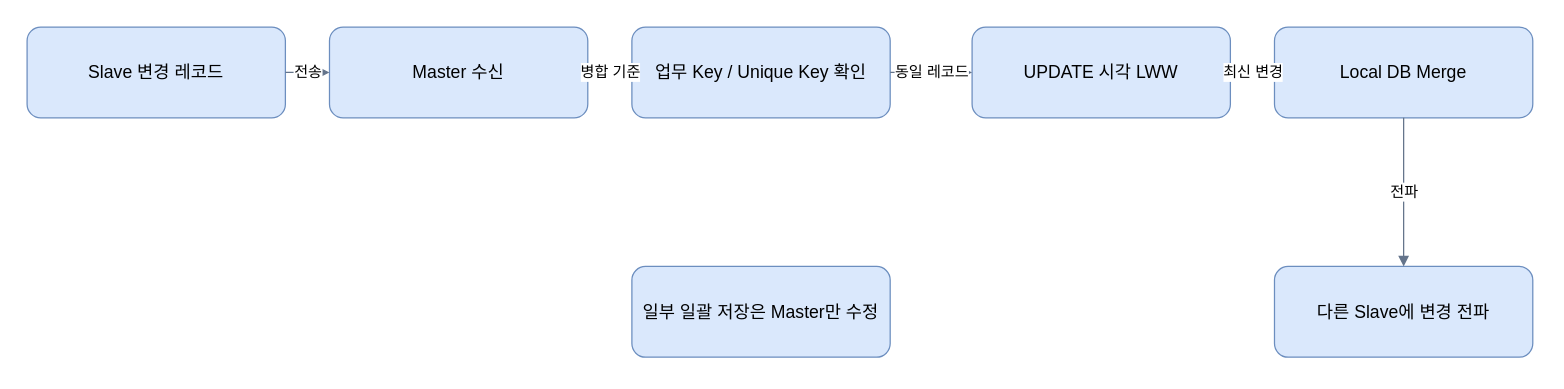
Earlier version of the draw.io diagram diagrams/bluetooth-merge.drawio (kimjihyeon99/engineering-portfolio). Source tidied: cells renumbered, new cells numbered last; positions are measured from the earlier drawing's top-left corner, leaving out a move shared by most shapes. Both pictures are drawn from the tidied source at 126%, with x=0, y=0 at pixel (26, 26).
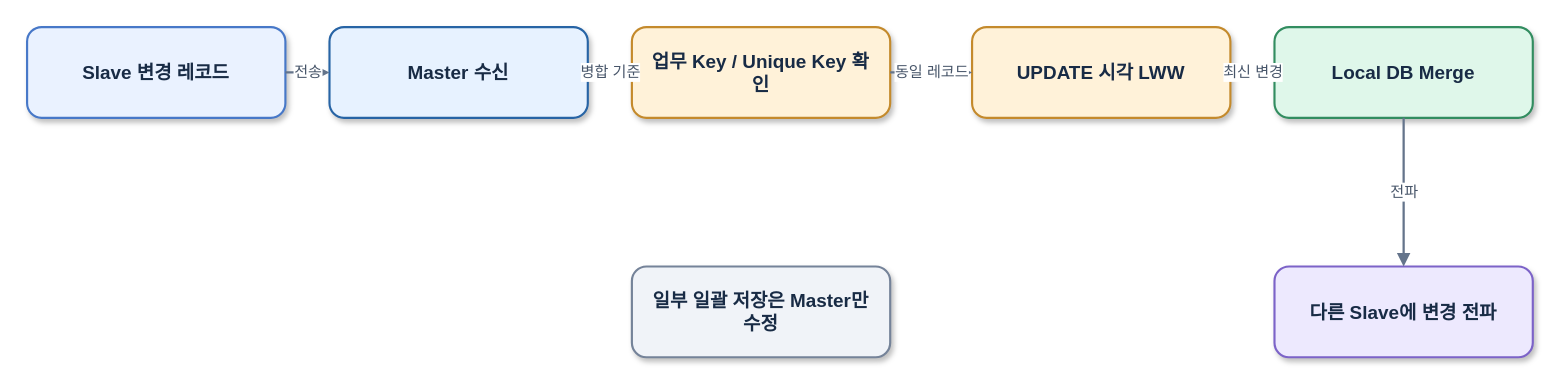
The same page after the edit.

Commit message:
Improve draw.io visual hierarchy, accessible colors and readability

The edit, as a diff of the source:
```diff
@@
 <mxGraphModel>
   <root>
     <mxCell id="0" />
     <mxCell id="1" parent="0" />
-    <mxCell id="2" value="Slave 변경 레코드" style="rounded=1;whiteSpace=wrap;html=1;fillColor=#dae8fc;strokeColor=#6c8ebf;fontSize=14;spacing=8;" parent="1" vertex="1">
+    <mxCell id="2" value="Slave 변경 레코드" style="rounded=1;arcSize=16;whiteSpace=wrap;html=1;fillColor=#EAF2FF;strokeColor=#4778C8;strokeWidth=1.7;fontColor=#182B45;fontFamily=Helvetica;fontSize=15;fontStyle=1;align=center;verticalAlign=middle;spacing=12;shadow=1;" parent="1" vertex="1">
       <mxGeometry width="205" height="72" as="geometry" />
     </mxCell>
-    <mxCell id="3" value="Master 수신" style="rounded=1;whiteSpace=wrap;html=1;fillColor=#dae8fc;strokeColor=#6c8ebf;fontSize=14;spacing=8;" parent="1" vertex="1">
+    <mxCell id="3" value="Master 수신" style="rounded=1;arcSize=16;whiteSpace=wrap;html=1;fillColor=#E7F2FF;strokeColor=#2764A5;strokeWidth=1.7;fontColor=#182B45;fontFamily=Helvetica;fontSize=15;fontStyle=1;align=center;verticalAlign=middle;spacing=12;shadow=1;" parent="1" vertex="1">
       <mxGeometry x="240" width="205" height="72" as="geometry" />
     </mxCell>
-    <mxCell id="4" value="업무 Key / Unique Key 확인" style="rounded=1;whiteSpace=wrap;html=1;fillColor=#dae8fc;strokeColor=#6c8ebf;fontSize=14;spacing=8;" parent="1" vertex="1">
+    <mxCell id="4" value="업무 Key / Unique Key 확인" style="rounded=1;arcSize=16;whiteSpace=wrap;html=1;fillColor=#FFF2D9;strokeColor=#C48A2C;strokeWidth=1.7;fontColor=#182B45;fontFamily=Helvetica;fontSize=15;fontStyle=1;align=center;verticalAlign=middle;spacing=12;shadow=1;" parent="1" vertex="1">
       <mxGeometry x="480" width="205" height="72" as="geometry" />
     </mxCell>
-    <mxCell id="5" value="UPDATE 시각 LWW" style="rounded=1;whiteSpace=wrap;html=1;fillColor=#dae8fc;strokeColor=#6c8ebf;fontSize=14;spacing=8;" parent="1" vertex="1">
+    <mxCell id="5" value="UPDATE 시각 LWW" style="rounded=1;arcSize=16;whiteSpace=wrap;html=1;fillColor=#FFF2D9;strokeColor=#C48A2C;strokeWidth=1.7;fontColor=#182B45;fontFamily=Helvetica;fontSize=15;fontStyle=1;align=center;verticalAlign=middle;spacing=12;shadow=1;" parent="1" vertex="1">
       <mxGeometry x="750" width="205" height="72" as="geometry" />
     </mxCell>
-    <mxCell id="6" value="Local DB Merge" style="rounded=1;whiteSpace=wrap;html=1;fillColor=#dae8fc;strokeColor=#6c8ebf;fontSize=14;spacing=8;" parent="1" vertex="1">
+    <mxCell id="6" value="Local DB Merge" style="rounded=1;arcSize=16;whiteSpace=wrap;html=1;fillColor=#DFF7EA;strokeColor=#328D60;strokeWidth=1.7;fontColor=#182B45;fontFamily=Helvetica;fontSize=15;fontStyle=1;align=center;verticalAlign=middle;spacing=12;shadow=1;" parent="1" vertex="1">
       <mxGeometry x="990" width="205" height="72" as="geometry" />
     </mxCell>
-    <mxCell id="7" value="다른 Slave에 변경 전파" style="rounded=1;whiteSpace=wrap;html=1;fillColor=#dae8fc;strokeColor=#6c8ebf;fontSize=14;spacing=8;" parent="1" vertex="1">
+    <mxCell id="7" value="다른 Slave에 변경 전파" style="rounded=1;arcSize=16;whiteSpace=wrap;html=1;fillColor=#EDE9FE;strokeColor=#7C63C8;strokeWidth=1.7;fontColor=#182B45;fontFamily=Helvetica;fontSize=15;fontStyle=1;align=center;verticalAlign=middle;spacing=12;shadow=1;" parent="1" vertex="1">
       <mxGeometry x="990" y="190" width="205" height="72" as="geometry" />
     </mxCell>
-    <mxCell id="8" value="일부 일괄 저장은 Master만 수정" style="rounded=1;whiteSpace=wrap;html=1;fillColor=#dae8fc;strokeColor=#6c8ebf;fontSize=14;spacing=8;" parent="1" vertex="1">
+    <mxCell id="8" value="일부 일괄 저장은 Master만 수정" style="rounded=1;arcSize=16;whiteSpace=wrap;html=1;fillColor=#F0F3F8;strokeColor=#758399;strokeWidth=1.7;fontColor=#182B45;fontFamily=Helvetica;fontSize=15;fontStyle=1;align=center;verticalAlign=middle;spacing=12;shadow=1;" parent="1" vertex="1">
       <mxGeometry x="480" y="190" width="205" height="72" as="geometry" />
     </mxCell>
-    <mxCell id="9" value="전송" style="edgeStyle=orthogonalEdgeStyle;rounded=1;html=1;endArrow=block;endFill=1;strokeColor=#64748b;fontSize=12;" parent="1" edge="1" source="2" target="3">
+    <mxCell id="9" value="전송" style="edgeStyle=orthogonalEdgeStyle;rounded=1;html=1;endArrow=block;endFill=1;strokeColor=#64748B;strokeWidth=1.8;fontSize=12;fontColor=#475569;labelBackgroundColor=#FFFFFF;" parent="1" edge="1" source="2" target="3">
       <mxGeometry relative="1" as="geometry" />
     </mxCell>
-    <mxCell id="10" value="병합 기준" style="edgeStyle=orthogonalEdgeStyle;rounded=1;html=1;endArrow=block;endFill=1;strokeColor=#64748b;fontSize=12;" parent="1" edge="1" source="3" target="4">
+    <mxCell id="10" value="병합 기준" style="edgeStyle=orthogonalEdgeStyle;rounded=1;html=1;endArrow=block;endFill=1;strokeColor=#64748B;strokeWidth=1.8;fontSize=12;fontColor=#475569;labelBackgroundColor=#FFFFFF;" parent="1" edge="1" source="3" target="4">
       <mxGeometry relative="1" as="geometry" />
     </mxCell>
-    <mxCell id="11" value="동일 레코드" style="edgeStyle=orthogonalEdgeStyle;rounded=1;html=1;endArrow=block;endFill=1;strokeColor=#64748b;fontSize=12;" parent="1" edge="1" source="4" target="5">
+    <mxCell id="11" value="동일 레코드" style="edgeStyle=orthogonalEdgeStyle;rounded=1;html=1;endArrow=block;endFill=1;strokeColor=#64748B;strokeWidth=1.8;fontSize=12;fontColor=#475569;labelBackgroundColor=#FFFFFF;" parent="1" edge="1" source="4" target="5">
       <mxGeometry relative="1" as="geometry" />
     </mxCell>
-    <mxCell id="12" value="최신 변경" style="edgeStyle=orthogonalEdgeStyle;rounded=1;html=1;endArrow=block;endFill=1;strokeColor=#64748b;fontSize=12;" parent="1" edge="1" source="5" target="6">
+    <mxCell id="12" value="최신 변경" style="edgeStyle=orthogonalEdgeStyle;rounded=1;html=1;endArrow=block;endFill=1;strokeColor=#64748B;strokeWidth=1.8;fontSize=12;fontColor=#475569;labelBackgroundColor=#FFFFFF;" parent="1" edge="1" source="5" target="6">
       <mxGeometry relative="1" as="geometry" />
     </mxCell>
-    <mxCell id="13" value="전파" style="edgeStyle=orthogonalEdgeStyle;rounded=1;html=1;endArrow=block;endFill=1;strokeColor=#64748b;fontSize=12;" parent="1" edge="1" source="6" target="7">
+    <mxCell id="13" value="전파" style="edgeStyle=orthogonalEdgeStyle;rounded=1;html=1;endArrow=block;endFill=1;strokeColor=#64748B;strokeWidth=1.8;fontSize=12;fontColor=#475569;labelBackgroundColor=#FFFFFF;" parent="1" edge="1" source="6" target="7">
       <mxGeometry relative="1" as="geometry" />
     </mxCell>
   </root>
 </mxGraphModel>
```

※

_Exercise brief_
Copy each line of the records containing the string "edit".

_Answer box_
The same page after the edit.
The edit, as a diff of the source:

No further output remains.